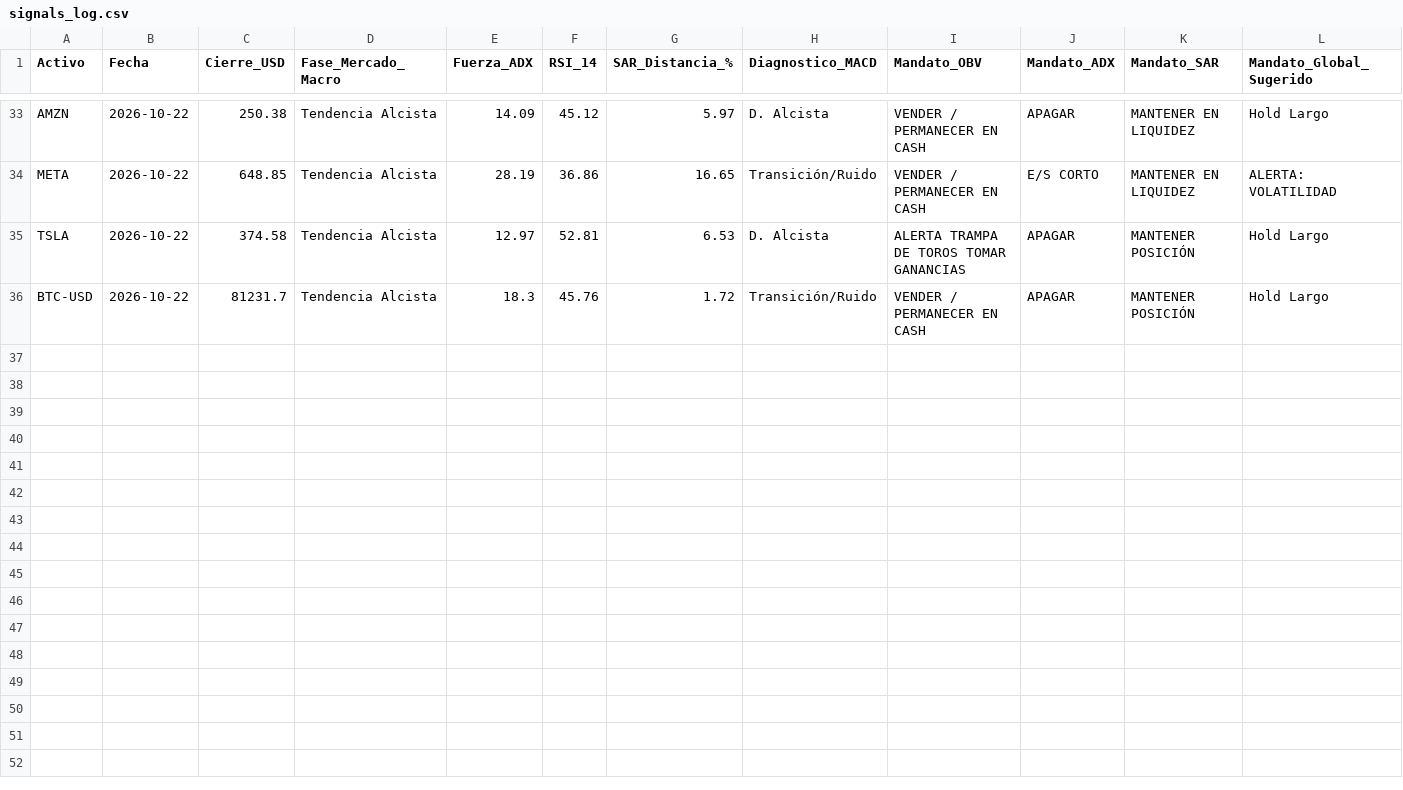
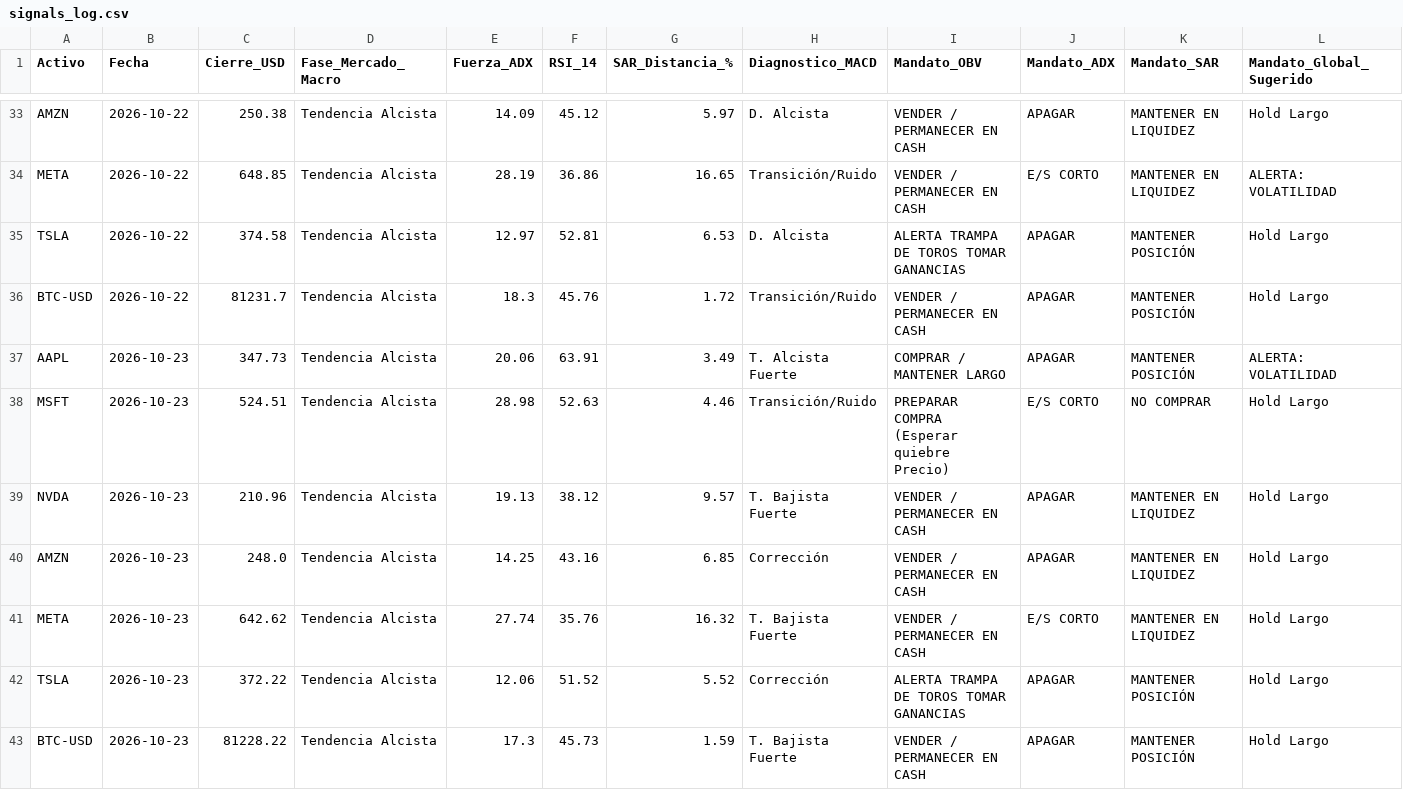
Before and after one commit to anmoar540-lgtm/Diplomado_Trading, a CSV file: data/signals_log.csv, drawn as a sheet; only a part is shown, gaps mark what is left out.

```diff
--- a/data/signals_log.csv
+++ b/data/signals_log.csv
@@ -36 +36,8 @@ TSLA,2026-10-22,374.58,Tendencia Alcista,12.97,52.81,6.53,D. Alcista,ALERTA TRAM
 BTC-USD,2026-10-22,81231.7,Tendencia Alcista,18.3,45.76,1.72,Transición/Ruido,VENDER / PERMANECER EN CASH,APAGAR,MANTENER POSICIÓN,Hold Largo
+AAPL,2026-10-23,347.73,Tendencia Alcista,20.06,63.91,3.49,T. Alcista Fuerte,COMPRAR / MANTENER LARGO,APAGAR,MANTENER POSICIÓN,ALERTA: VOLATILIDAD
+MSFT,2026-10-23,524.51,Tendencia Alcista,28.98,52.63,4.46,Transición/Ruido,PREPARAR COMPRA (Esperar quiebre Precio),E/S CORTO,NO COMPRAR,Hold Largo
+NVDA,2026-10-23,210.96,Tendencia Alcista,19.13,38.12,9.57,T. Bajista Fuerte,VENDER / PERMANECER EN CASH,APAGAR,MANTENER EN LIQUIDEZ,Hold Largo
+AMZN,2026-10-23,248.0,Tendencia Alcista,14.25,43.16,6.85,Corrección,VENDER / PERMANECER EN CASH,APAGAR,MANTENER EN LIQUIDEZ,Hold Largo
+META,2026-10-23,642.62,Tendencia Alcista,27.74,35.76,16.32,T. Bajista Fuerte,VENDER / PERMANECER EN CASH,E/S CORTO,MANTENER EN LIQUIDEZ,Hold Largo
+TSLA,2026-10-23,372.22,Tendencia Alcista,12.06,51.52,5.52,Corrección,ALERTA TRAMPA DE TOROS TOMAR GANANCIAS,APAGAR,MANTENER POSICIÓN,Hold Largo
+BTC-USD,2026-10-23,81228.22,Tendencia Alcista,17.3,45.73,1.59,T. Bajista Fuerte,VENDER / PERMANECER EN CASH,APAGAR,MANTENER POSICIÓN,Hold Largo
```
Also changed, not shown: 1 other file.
____________________
Task details
Wherever a line in the data above holds "file", copy that line.

Task response
Before and after one commit to anmoar540-lgtm/Diplomado_Trading, a CSV file: data/signals_log.csv, drawn as a sheet; only a part is shown, gaps mark what is left out.
Also changed, not shown: 1 other file.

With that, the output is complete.